Between September and December 2017, the survey of biomass deployment in the WDC region was undertaken which found seven large industrial biomass schemes using 110,000 tonnes of wood fuels a year. The installed capacity of these schemes ranges from 2,000kW to 22,000kW (31.2 Kilotonne of Oil Equivalent (ktoe)). The survey also found 43 smaller non-domestic biomass installations with installed capacities ranging from 50kW to 550kW. Only 24 of these are known to be operational, representing 6,600kW of installed capacity using 6,269 tonnes of wood fuel a year (1.74 ktoe).

In the WDC region, total biomass deployment is equal to 32.94 ktoe. This represents 8.1% of the Western Region heat market.  Taking into account the already installed biomass, this means 7.78 ktoe of new biomass deployment is needed by 2020 to achieve a target of 12% renewable heat for the Region.

This would require €35 million of capital investment and would create 70 new full time jobs and save 28,000 tonnes of CO2. As the potential total market is estimated to be 275MW, suggesting that 35MW of new capacity is a viable aspiration.

The WDC proposed 2018 – 2020 Action Programme, which is part of this report, considers how some of these barriers can be overcome and the growth of biomass could be achieved in the Western Region.

 

Helen McHenry

 

[1] There is a modest percentage of non-solid biomass used to generate renewable energy, and this has been commented upon in the report where appropriate.

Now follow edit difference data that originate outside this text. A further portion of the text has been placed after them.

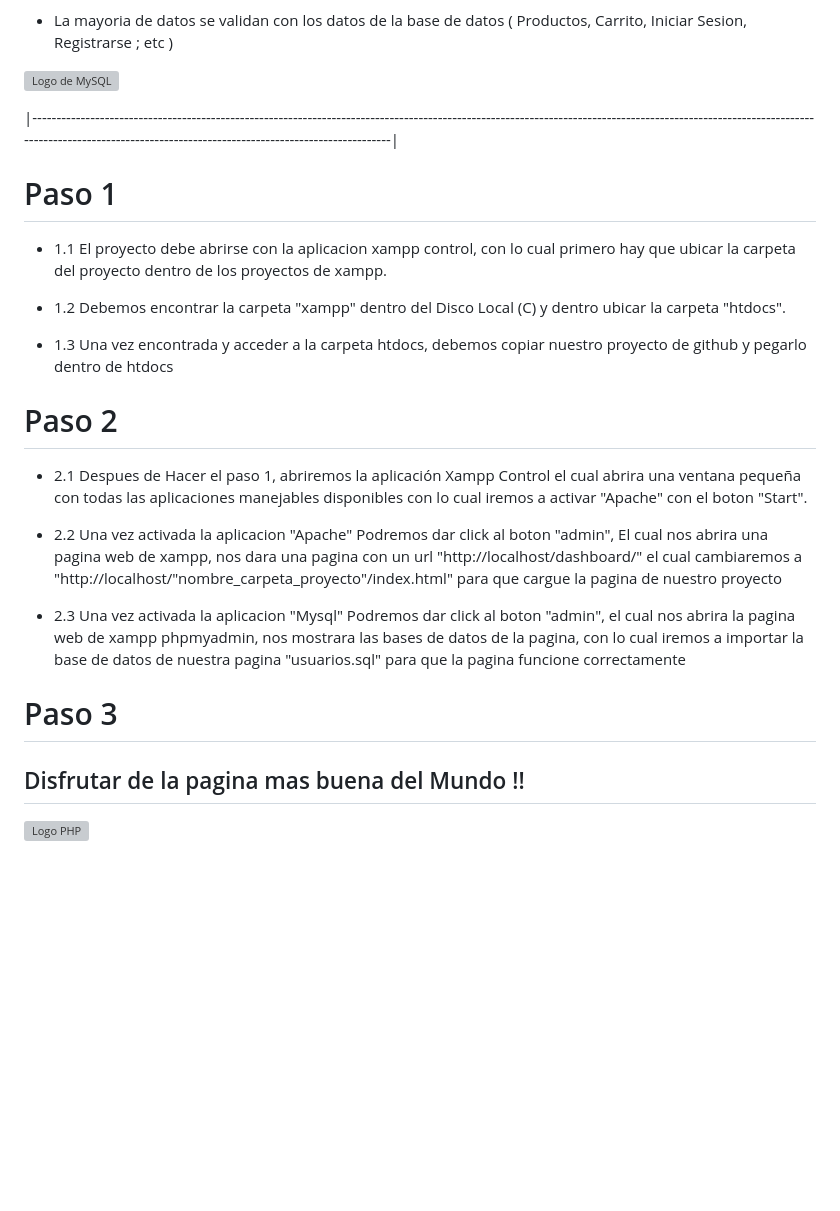
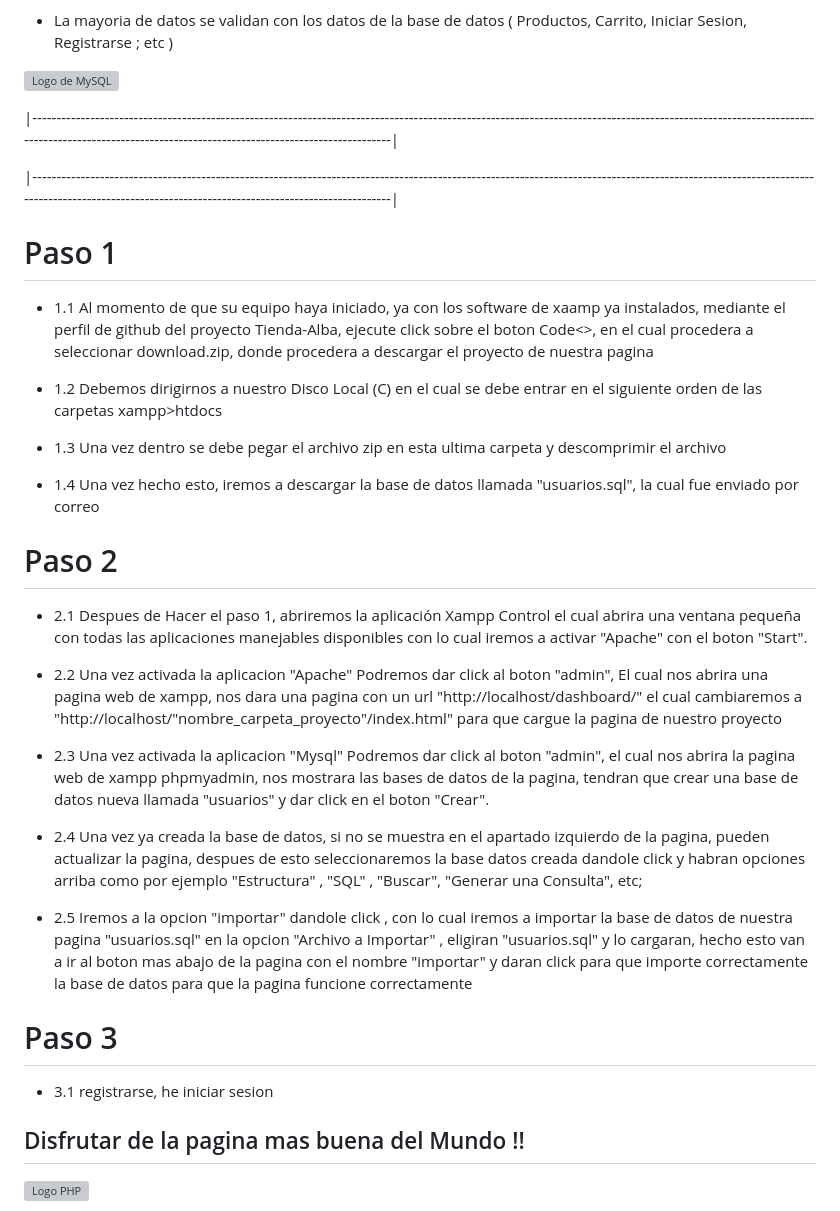
Before and after one commit to tmzapee21/Tienda-Alba, a Markdown page: README.md, the part around the change. Drawn GitHub-style; blank space fills up the shorter version; grey boxes are pictures that could not be loaded.

```diff
--- a/README.md
+++ b/README.md
@@ -54,13 +54,20 @@
 
 |----------------------------------------------------------------------------------------------------------------------------------------------------------------------------------------------------------------------------------------------|
 
+
+|----------------------------------------------------------------------------------------------------------------------------------------------------------------------------------------------------------------------------------------------|
+
 # Paso 1
 
-- 1.1 El proyecto debe abrirse con la aplicacion xampp control, con lo cual primero hay que ubicar la carpeta del proyecto dentro de los proyectos de xampp.
+- 1.1 Al momento de que su equipo haya iniciado, ya con los software de xaamp ya instalados, mediante el perfil de github del proyecto Tienda-Alba, ejecute click sobre el boton Code<>,
+      en el cual procedera a seleccionar download.zip, donde procedera a descargar el proyecto de nuestra pagina
 
-- 1.2 Debemos encontrar la carpeta "xampp" dentro del Disco Local (C) y dentro ubicar la carpeta "htdocs".
+- 1.2 Debemos dirigirnos a nuestro Disco Local (C) en el cual se debe entrar en el siguiente orden de las carpetas xampp>htdocs
 
-- 1.3 Una vez encontrada y acceder a la carpeta htdocs, debemos copiar nuestro proyecto de github y pegarlo dentro de htdocs
+- 1.3 Una vez dentro se debe pegar el archivo zip en esta ultima carpeta y descomprimir el archivo
+
+- 1.4 Una vez hecho esto, iremos a descargar la base de datos llamada "usuarios.sql", la cual fue enviado por correo
+
 
 # Paso 2
 
@@ -68,9 +75,14 @@
 
 - 2.2 Una vez activada la aplicacion "Apache" Podremos dar click al boton "admin", El cual nos abrira una pagina web de xampp, nos dara una pagina con un url "http://localhost/dashboard/" el cual cambiaremos a "http://localhost/"nombre_carpeta_proyecto"/index.html" para que cargue la pagina de nuestro proyecto
 
-- 2.3 Una vez activada la aplicacion "Mysql" Podremos dar click al boton "admin", el cual nos abrira la pagina web de xampp phpmyadmin, nos mostrara las bases de datos de la pagina, con lo cual iremos a importar la base de datos de nuestra pagina "usuarios.sql" para que la pagina funcione correctamente
+- 2.3 Una vez activada la aplicacion "Mysql" Podremos dar click al boton "admin", el cual nos abrira la pagina web de xampp phpmyadmin, nos mostrara las bases de datos de la pagina, tendran que crear una base de datos nueva llamada "usuarios" y dar click en el boton "Crear".
+
+- 2.4 Una vez ya creada la base de datos, si no se muestra en el apartado izquierdo de la pagina, pueden actualizar la pagina, despues de esto seleccionaremos la base datos creada dandole click y habran opciones arriba como por ejemplo "Estructura" , "SQL" , "Buscar", "Generar una Consulta", etc;
+
+- 2.5 Iremos a la opcion "importar" dandole click , con lo cual iremos a importar la base de datos de nuestra pagina "usuarios.sql" en la opcion "Archivo a Importar" , eligiran "usuarios.sql" y lo cargaran, hecho esto van a ir al boton mas abajo de la pagina con el nombre "importar" y daran click para que importe correctamente la base de datos para que la pagina funcione correctamente
 
 # Paso 3
+- 3.1 registrarse, he iniciar sesion
 
 ## Disfrutar de la pagina mas buena del Mundo !!
 
```
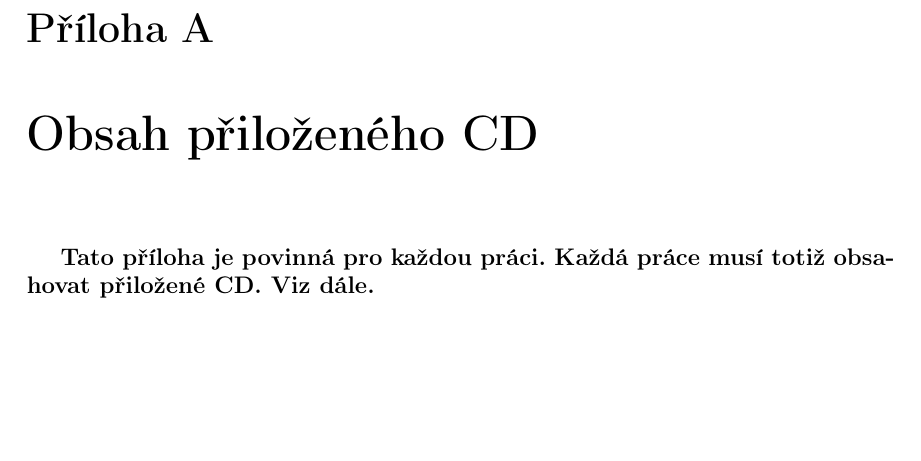
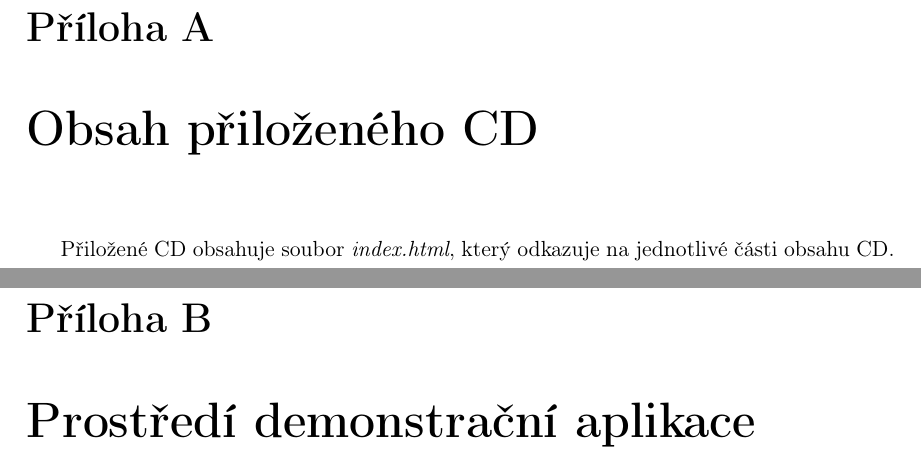
Before and after one commit to Ciselnak/BP_Neuron, a LaTeX thesis (Text/Hron-thesis-2009.tex): part of page 59 of 60 before the commit and two parts of pages 59 and 61 of 61 after it, the two joined at a grey line, cut so that both start at the same text, the shorter picture padded with empty space. Compiled offline with pdfLaTeX.

Commit message:
obsah cd

```diff
--- a/Text/Hron-thesis-2009.tex
+++ b/Text/Hron-thesis-2009.tex
@@ -927,21 +927,8 @@ Cíle bakalářské práce se mi podařilo naplnit. Výstup této práce bude po
 %*****************************************************************************
 \appendix
 
-
-%*****************************************************************************
-%\chapter{Seznam použitých zkratek}
-
-%\begin{description}
-%\item[2D] Two-Dimensional
-%\item[ABN] Abstract Boolean Networks
-%\item[ASIC] Application-Specific Integrated Circuit
-%\end{description}
-%\vdots
-
-
-%*****************************************************************************
 \chapter{Obsah přiloženého CD}
-\textbf{\large Tato příloha je povinná pro každou práci. Každá práce musí totiž obsahovat přiložené CD. Viz dále.}
+Přiložené CD obsahuje soubor \textit{index.html}, který odkazuje na jednotlivé části obsahu CD.
 
 Může vypadat například takto. Váš seznam samozřejmě bude odpovídat typu vaší práce. (viz \cite{infodp}):
 
@@ -964 +952,6 @@ Adresář \textbf{text}  musí obsahovat soubor s vlastním textem práce v PDF
+\chapter{Prostředí demonstrační aplikace}
+
+
+%*****************************************************************************
+
 \end{document}
```
Also changed, not shown: Text/Hron-thesis-2009.pdf, Text/Hron-thesis-2009.tex (7 more changed lines).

[2]https://www.seai.ie/Publications/Statistics_Publications/Energy_Modelling_Group_Publications/Ireland%E2%80%99s-Energy-Targets-Progress-Ambition-and-Impacts.pdf

[3] The others are the UK, the Netherlands and Luxembourg